FIDDLE FEVER

By Sharon Arms Doucet

Age Range: 10 - 14

Pub Date: Sept. 18th, 2000
ISBN: 0-618-04324-1
Publisher: Clarion

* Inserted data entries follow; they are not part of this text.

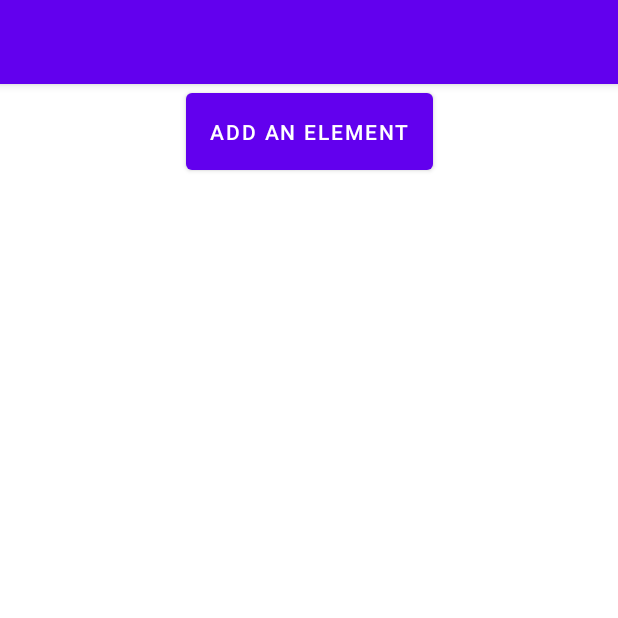
After one commit to UiA-IKT-205/Prosjekt1AdrianBrenne, an Android app: the IndividualTaskActivity screen opened directly, with no data from a screen before it, on a phone screen of 412 x 824 dp, the top half of it. The commit adds this screen. Run offline under Robolectric (Android 15) with nearby library versions, the phone set to English and light mode, and no system bars.

Commit message:
Added individualtask functionality. Each task now has their own individual tasks (every task has their own list of tasks). These individual tasks(elements), is saved in one separate file corresponding to the task who owns these elements.

```diff
--- a/MyApplication/app/src/main/AndroidManifest.xml
+++ b/MyApplication/app/src/main/AndroidManifest.xml
@@ -9,8 +9,10 @@
         android:roundIcon="@mipmap/ic_launcher_round"
         android:supportsRtl="true"
         android:theme="@style/Theme.MyApplication">
-        <activity android:name=".TaskDescriptionActivity"></activity>
-        <activity android:name=".MainActivity"
+        <activity android:name=".IndividualTaskActivity" />
+        <activity android:name=".TaskDescriptionActivity" />
+        <activity
+            android:name=".MainActivity"
             android:configChanges="orientation|screenSize">
             <intent-filter>
                 <action android:name="android.intent.action.MAIN" />
--- /dev/null
+++ b/MyApplication/app/src/main/java/com/example/myapplication/IndividualTaskActivity.kt
@@ -0,0 +1,142 @@
+package com.example.myapplication
+
+import android.app.Activity
+import android.content.Context
+import android.content.Intent
+import android.net.Uri
+import androidx.appcompat.app.AppCompatActivity
+import android.os.Bundle
+import android.view.View
+import android.widget.ArrayAdapter
+import android.widget.Toast
+import androidx.core.net.toUri
+import com.example.myapplication.TaskDescriptionActivity.Companion.EXTRA_TASK_DESCRIPTION
+import kotlinx.android.synthetic.main.activity_individual_task.*
+import java.io.File
+import java.io.FileOutputStream
+import java.io.FileReader
+import java.io.FileWriter
+
+class IndividualTaskActivity : AppCompatActivity() {
+
+
+    private val ADD_ELEMENT_REQUEST = 2
+
+    private val PREFS_TASKS = "prefs_elements"
+    private val KEY_TASKS_LIST = "elements_list"
+
+    private val elementList = mutableListOf<String>()
+    private var doesFileExist = false
+
+    var onSave:((file: Uri) -> Unit)? = null
+
+    private var map = mutableMapOf<Long?,String>()
+    private val adapter by lazy { makeAdapter(elementList) }
+
+    override fun onCreate(savedInstanceState: Bundle?) {
+        super.onCreate(savedInstanceState)
+        setContentView(R.layout.activity_individual_task)
+        elementListView.adapter = adapter
+
+        title = intent.extras?.getString("TASK_NAME")
+
+        val taskId = intent.extras?.getLong("TASK_ID")
+        val filename = "ElementMap.$taskId"
+        val path = this.getExternalFilesDir(null)
+        val fullFilePath = path.toString() + "/$filename"
+
+        File(path.toString()).walk().forEach {directoryFile ->
+            checkIfFileExists(directoryFile.toString(),fullFilePath)
+        }
+
+        if(doesFileExist)
+            addFileContentToList(fullFilePath)
+
+    }
+
+
+    override fun onActivityResult(requestCode: Int, resultCode: Int, data: Intent?) {
+        super.onActivityResult(requestCode, resultCode, data)
+        if (requestCode == ADD_ELEMENT_REQUEST) {
+
+            if (resultCode == Activity.RESULT_OK) {
+
+                val task = data?.getStringExtra(EXTRA_TASK_DESCRIPTION)
+                task?.let {
+
+                    val taskId = intent.extras?.getLong("TASK_ID")
+                    map[taskId] = task
+                    sortMapValues()
+
+                    adapter.notifyDataSetChanged()
+                }
+            }
+        }
+    }
+
+    fun addElementClicked(view: View){
+        val intent = Intent(this, TaskDescriptionActivity::class.java)
+        startActivityForResult(intent, ADD_ELEMENT_REQUEST)
+    }
+
+    private fun makeAdapter(list: List<String>): ArrayAdapter<String> =
+        ArrayAdapter(this, android.R.layout.simple_list_item_1, list)
+
+
+    fun doneAddingElementClicked(view: View) {
+
+        val savedList = mutableListOf<String>()
+        for (map in map.values) {
+            savedList.add(map)
+        }
+
+
+        val taskId = intent.extras?.getLong("TASK_ID")
+        val filename = "ElementMap.$taskId"
+        val path = this.getExternalFilesDir(null)
+        println(path.toString())
+
+        createFile(path.toString(), filename, savedList)
+
+        finish()
+
+
+    }
+
+    private fun sortMapValues() {
+        val taskId = intent.extras?.getLong("TASK_ID")
+        for (key in map.keys)
+            if(key == taskId)
+                map[key]?.let { it1 -> elementList.add(it1) }
+    }
+
+
+    private fun createFile(path:String, fileName:String, savedList:MutableList<String> ){
+        val file = File(path,fileName)
+        FileOutputStream(file, true).bufferedWriter().use { writer ->
+            // bufferdWriter lever her
+            savedList.forEach{
+                writer.write("${it.toString()}\n")
+            }
+
+        }
+
+        this.onSave?.invoke(file.toUri())
+    }
+
+    private fun checkIfFileExists(directoryFile:String, newFilePath:String) {
+        if (directoryFile == newFilePath) {
+            doesFileExist = true
+
+        }
+
+    }
+
+    private fun addFileContentToList(filePath: String) {
+
+        FileReader(filePath).forEachLine { elementList.add(it) }
+        adapter.notifyDataSetChanged()
+
+    }
+
+}
--- /dev/null
+++ b/MyApplication/app/src/main/res/layout/activity_individual_task.xml
@@ -0,0 +1,42 @@
+<?xml version="1.0" encoding="utf-8"?>
+<androidx.constraintlayout.widget.ConstraintLayout xmlns:android="http://schemas.android.com/apk/res/android"
+    xmlns:app="http://schemas.android.com/apk/res-auto"
+    xmlns:tools="http://schemas.android.com/tools"
+    android:layout_width="match_parent"
+    android:layout_height="match_parent"
+
+    tools:context=".IndividualTaskActivity">
+
+    <Button
+        android:id="@+id/addElementInTask"
+        android:layout_width="wrap_content"
+        android:layout_height="wrap_content"
+        android:onClick="addElementClicked"
+        android:padding="16dp"
+        android:text="@string/add_an_element"
+        app:layout_constraintLeft_toLeftOf="parent"
+        app:layout_constraintRight_toRightOf="parent"
+        app:layout_constraintTop_toTopOf="parent"
+        tools:layout_editor_absoluteY="59dp" />
+
+    <ListView
+        android:id="@+id/elementListView"
+        android:layout_width="match_parent"
+        android:layout_height="0dp"
+        app:layout_constraintBottom_toBottomOf="parent"
+        app:layout_constraintLeft_toLeftOf="parent"
+        app:layout_constraintRight_toRightOf="parent"
+        app:layout_constraintTop_toBottomOf="@+id/addElementInTask" />
+
+    <Button
+        android:id="@+id/doneButton"
+        android:layout_width="wrap_content"
+        android:layout_height="wrap_content"
+        android:onClick="doneAddingElementClicked"
+        android:padding="@dimen/default_padding"
+        android:text="@string/done"
+        app:layout_constraintLeft_toRightOf="parent"
+        app:layout_constraintRight_toLeftOf="parent"
+        app:layout_constraintBottom_toBottomOf="parent"/>
+
+</androidx.constraintlayout.widget.ConstraintLayout>
--- a/MyApplication/app/src/main/res/values/strings.xml
+++ b/MyApplication/app/src/main/res/values/strings.xml
@@ -1,10 +1,11 @@
 <resources>
-    <string name="app_name">My Application</string>
+    <string name="app_name">Huskeliste</string>
     <string name="description">Description</string>
     <string name="done">Done</string>
     <string name="alert_title">Task</string>
     <string name="delete">Delete</string>
     <string name="cancel">Cancel</string>
     <string name="add_a_task">Add a task</string>
+    <string name="add_an_element">Add an element</string>
 
 </resources>
```
Also changed, not shown: MyApplication/app/src/main/java/com/example/myapplication/MainActivity.kt (+17 -18 lines).
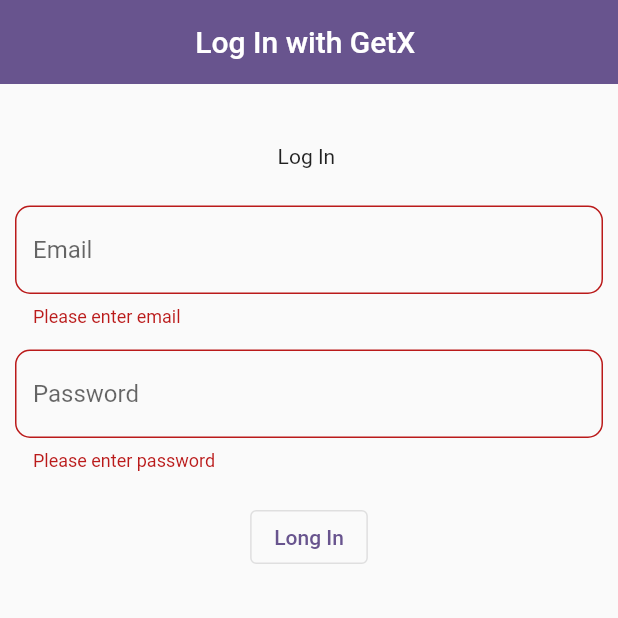
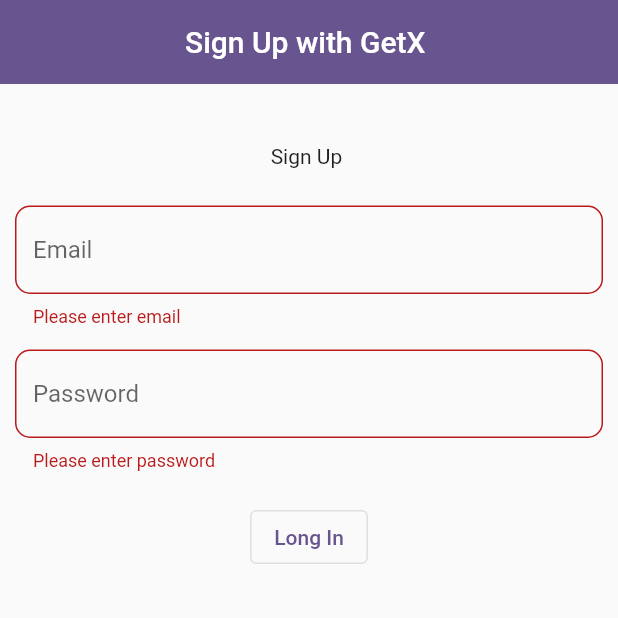
Before and after one commit to ARAFAT2000/getx_statema_nagement, a Flutter app: the screen it shows after launch, after a tap on "Long In", on a phone screen of 412 x 824 dp, the top half of it. Run offline on Flutter 3.47's test engine with Material 3 defaults, Android fonts, the phone set to English and light mode, and no system bars; our stand-ins replace get, image_picker.

Commit message:
Sign Up api  GetX

```diff
--- /dev/null
+++ b/lib/Sign_Up/sign_up_controller.dart
@@ -0,0 +1,42 @@
+import 'dart:convert';
+
+import 'package:flutter/cupertino.dart';
+import 'package:flutter/material.dart';
+import 'package:get/get.dart';
+import 'package:http/http.dart'as http;
+
+class SignUpController extends GetxController{
+
+  final emailController = TextEditingController().obs;
+  final passWordController = TextEditingController().obs;
+
+  signUpData()async{
+    try{
+      final response=await http.post(Uri.parse('https://reqres.in/api/register'),
+          body: jsonEncode({
+            'email':emailController.value.text,
+            'password':passWordController.value.text
+
+          }),
+          headers: {
+            'Content-Type':'application/json'
+          });
+      if(response.statusCode==200){
+        Get.snackbar('Sorry', 'Plase try again',
+            backgroundColor: Colors.red,
+
+            snackPosition: SnackPosition.BOTTOM
+        );
+      }else{
+        Get.snackbar(
+            'Hi ', 'Succesfully Create an account ',
+            backgroundColor: Colors.yellow,
+            snackPosition: SnackPosition.TOP
+        );
+      }
+
+    }catch(e){
+      print(e.toString());
+    }
+  }
+}
--- /dev/null
+++ b/lib/Sign_Up/sign_up_page.dart
@@ -0,0 +1,95 @@
+import 'package:flutter/material.dart';
+import 'package:get/get.dart';
+import 'package:getx_statema_nagement/Sign_Up/sign_up_controller.dart';
+
+import '../Log_In_App/next_page.dart';
+
+
+
+class SignUpWithGetX extends StatefulWidget {
+  const SignUpWithGetX({super.key});
+
+  @override
+  State<SignUpWithGetX> createState() => _SignUpWithGetXState();
+}
+
+class _SignUpWithGetXState extends State<SignUpWithGetX> {
+
+  SignUpController signUpController=Get.put(SignUpController());
+
+  final _Formkey= GlobalKey<FormState>();
+  @override
+  Widget build(BuildContext context) {
+    return Scaffold(
+      appBar: AppBar(
+        elevation: 0,
+        centerTitle: true,
+        title:  Text('Sign Up with GetX '),
+      ),
+      body: SingleChildScrollView(
+        child: Center(
+          child: Form(
+            key: _Formkey,
+            child: Padding(
+              padding: const EdgeInsets.only(left: 10,right: 10,top: 40),
+              child: Column(
+                mainAxisAlignment: MainAxisAlignment.center,
+                children: [
+                  Text('Sign Up '),
+                  SizedBox(
+                    height: 25,
+                  ),
+                  TextFormField(
+                    controller: signUpController.emailController.value,
+                    decoration: InputDecoration(
+                        hintText: 'Email',
+                        border: OutlineInputBorder(
+                            borderRadius: BorderRadius.circular(10)
+                        )
+                    ),
+                    validator: (value) {
+                      if (value == null || value.isEmpty) {
+                        return 'Please enter email';
+                      }
+                      return null;
+                    },
+                  ),
+                  SizedBox(
+                    height: 15,
+                  ),
+                  TextFormField(
+                    controller: signUpController.passWordController.value,
+                    decoration: InputDecoration(
+                        hintText: 'Password',
+                        border: OutlineInputBorder(
+                            borderRadius: BorderRadius.circular(10)
+                        )
+                    ),
+                    validator: (value) {
+                      if (value == null || value.isEmpty) {
+                        return 'Please enter password';
+                      }
+                      return null;
+                    },
+                  ),
+                  SizedBox(
+                    height: 20,
+                  ),
+                  OutlinedButton(onPressed: (){
+                    if(_Formkey.currentState!.validate()){
+                      signUpController.signUpData();
+                      Get.to(NextPage());
+                    }
+                  },
+                      child: Text('Long In'))
+
+
+                ],
+              ),
+            ),
+          ),
+        ),
+      ),
+    );
+  }
+}
--- a/lib/app.dart
+++ b/lib/app.dart
@@ -6,6 +6,7 @@
 import 'Image_picker/images_picker.dart';
 import 'Log_In_App/log_in_page.dart';
 import 'Love_App/love_page.dart';
+import 'Sign_Up/sign_up_page.dart';
 import 'Size/Size_getx.dart';
 import 'Slider_Example/slider.dart';
 import 'Switch/switch_getx.dart';
@@ -32,7 +33,7 @@
         colorScheme: ColorScheme.fromSeed(seedColor: Colors.deepPurple),
         useMaterial3:false,
       ),
-      home: LogInWithGetX(),
+      home: SignUpWithGetX(),
     );
   }
 }
```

Inspired by the story of the late Creole fiddler Canray Fontenot, Doucet ( Why Lapin’s Ears Are Long, 1997) tells of 14-year-old Felix LeBlanc and his passion for music. Told in the first person and set in 1914 in the Cajun community of rural Louisiana, the novel exudes the flavor of the time and place and offers up a smattering of French, defined in a helpful glossary. When Felix hears his Uncle Adolphe play his fiddle, his soul is transported and he determines to become a fiddler himself. Felix’s mother, however, forbids her son to take up the instrument or even to utter the word fiddle at home. Readers will feel that the lady doth protest too much though her vehemence is plausible: she fears that her son, like her brother Adolphe, will become a vagabond and reject family and responsibility. The close-knit Cajuns scorn the idea of going against one’s family, but Felix knows in his heart that he must play music. In secret he painstakingly builds a fiddle out of a wooden cigar box and a length of cypress wood. After teaching himself to play, Felix disguises himself in costume and mask and joins a Mardi Gras band, but his secret is revealed when he falls off the parade wagon. He suffers broken bones and worse: his fiddle is burned and he faces the continued repudiation of his mother. In an ending that is not entirely believable, he meets up with Uncle Adolphe while both are running away from their constraining lives. Adolphe urges Felix to go back and gives the boy his own precious fiddle. Upon his return, Felix discovers that his mother has undergone a complete change of heart, having realized that her opposition has caused him to take drastic measures. All is forgiven, and she even encourages Felix to play the fiddle, a family heirloom. This will be a hard sell—too bad because it’s well written and Felix is an admirable, fully realized character. Many readers won’t relate to the unfamiliar setting or the passion for Cajun fiddling; this remains to be enjoyed by those who would follow their own passion no matter the context. (author’s note, glossary, lyrics) (Fiction. 10-14)